Citation: Ríos-López P, Molnar MT, Lizarazu M and Lallier M (2017) The Role of Slow Speech Amplitude Envelope for Speech Processing and Reading Development. Front. Psychol. 8:1497. doi: 10.3389/fpsyg.2017.01497
Received: 26 April 2017; Accepted: 18 August 2017;
Published: 31 August 2017.
Edited by:Jerker Rönnberg, Linköping University, Sweden
Reviewed by:Chloe Marshall, UCL Institute of Education, United Kingdom
Mariapaola D’Imperio, Aix-Marseille University, France
Copyright © 2017 Ríos-López, Molnar, Lizarazu and Lallier. This is an open-access article distributed under the terms of the Creative Commons Attribution License (CC BY). The use, distribution or reproduction in other forums is permitted, provided the original author(s) or licensor are credited and that the original publication in this journal is cited, in accordance with accepted academic practice. No use, distribution or reproduction is permitted which does not comply with these terms.
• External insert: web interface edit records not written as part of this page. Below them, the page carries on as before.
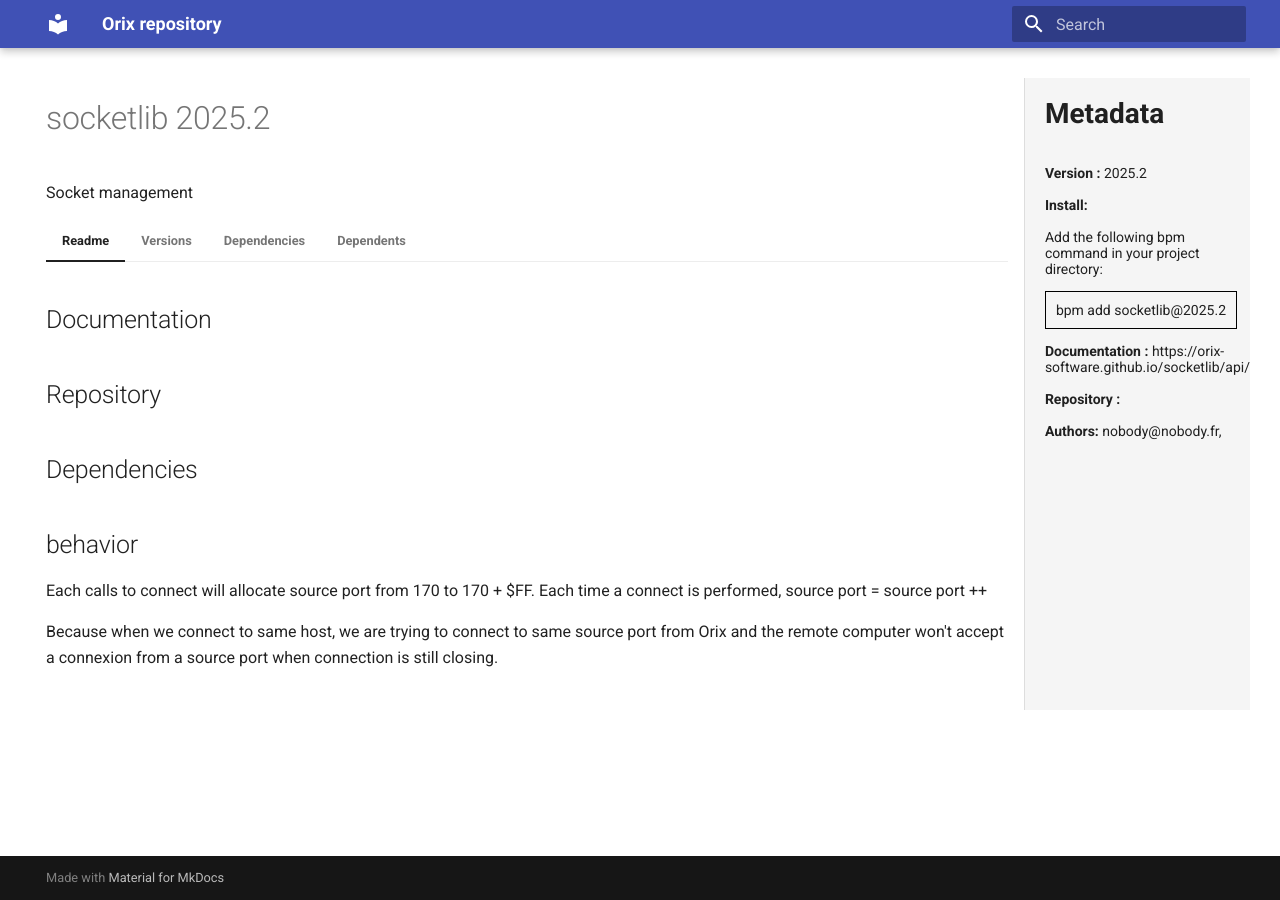
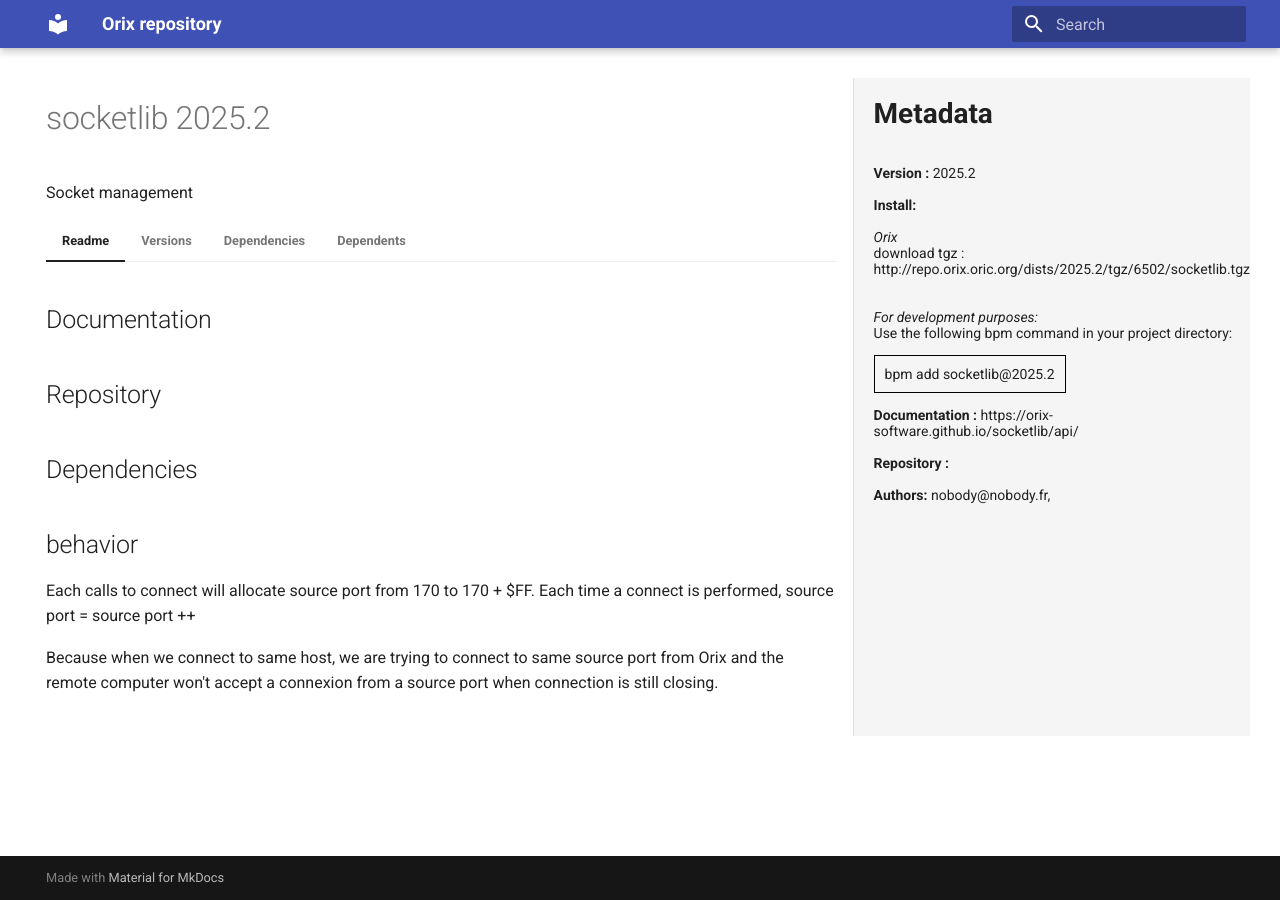
Before and after one commit to oriclibs/oriclibs.github.io, an MkDocs documentation site: the page built from docs/socketlib/2025.2/index.md, in a window 1280 px wide. Built offline with MkDocs 1.6.1 and Material for MkDocs 9.7.7, drawn with Linux system fonts in a browser that asks for light colours.

Commit message:
Mise à jour automatique via GitHub Actions

```diff
--- a/docs/socketlib/2025.2/index.md
+++ b/docs/socketlib/2025.2/index.md
@@ -22,13 +22,15 @@
 
 === "Versions"
 
+    !!! abstract "[socketlib : 2025.4](../2025.4)"
+
 === "Dependencies"
 
-    inetlib 2024.4
-    ch395lib 2024.4
+    !!! abstract "[inetlib 2024.4](../../inetlib/2024.4 )"
+    !!! abstract "[ch395lib 2024.4](../../ch395lib/2024.4 )"
 
 === "Dependents"
 </div>
-<div class="content-right"><h1>Metadata</h1><br><b>Version :</b> 2025.2<br><br><b>Install:</b><br><br>Add the following bpm command in your project directory:<br><p class="encadre">bpm add socketlib@2025.2</p><br><b>Documentation :</b> https://orix-software.github.io/socketlib/api/<br><br><b>Repository : </b><br><br><b>Authors:</b> nobody@nobody.fr,
+<div class="content-right"><h1>Metadata</h1><br><b>Version :</b> 2025.2<br><br><b>Install:</b><br><br><i>Orix</i><br>download tgz : http://repo.orix.oric.org/dists/2025.2/tgz/6502/socketlib.tgz<br><i><br><br>For development purposes:</i><br>Use the following bpm command in your project directory:<br><p class="encadre">bpm add socketlib@2025.2</p><br><b>Documentation :</b> https://orix-software.github.io/socketlib/api/<br><br><b>Repository : </b><br><br><b>Authors:</b> nobody@nobody.fr,
 </div>
 </div>
```
Also changed, not shown: docs/ch395lib/2024.4/index.md (+2 -1 lines), docs/inetlib/2025.1/index.md (+2 -1 lines), docs/socketlib/2025.4/index.md (+5 -3 lines), docs/zx02/2025.4/index.md (+2 -1 lines).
*Correspondence: Paula Ríos-López, email@example.com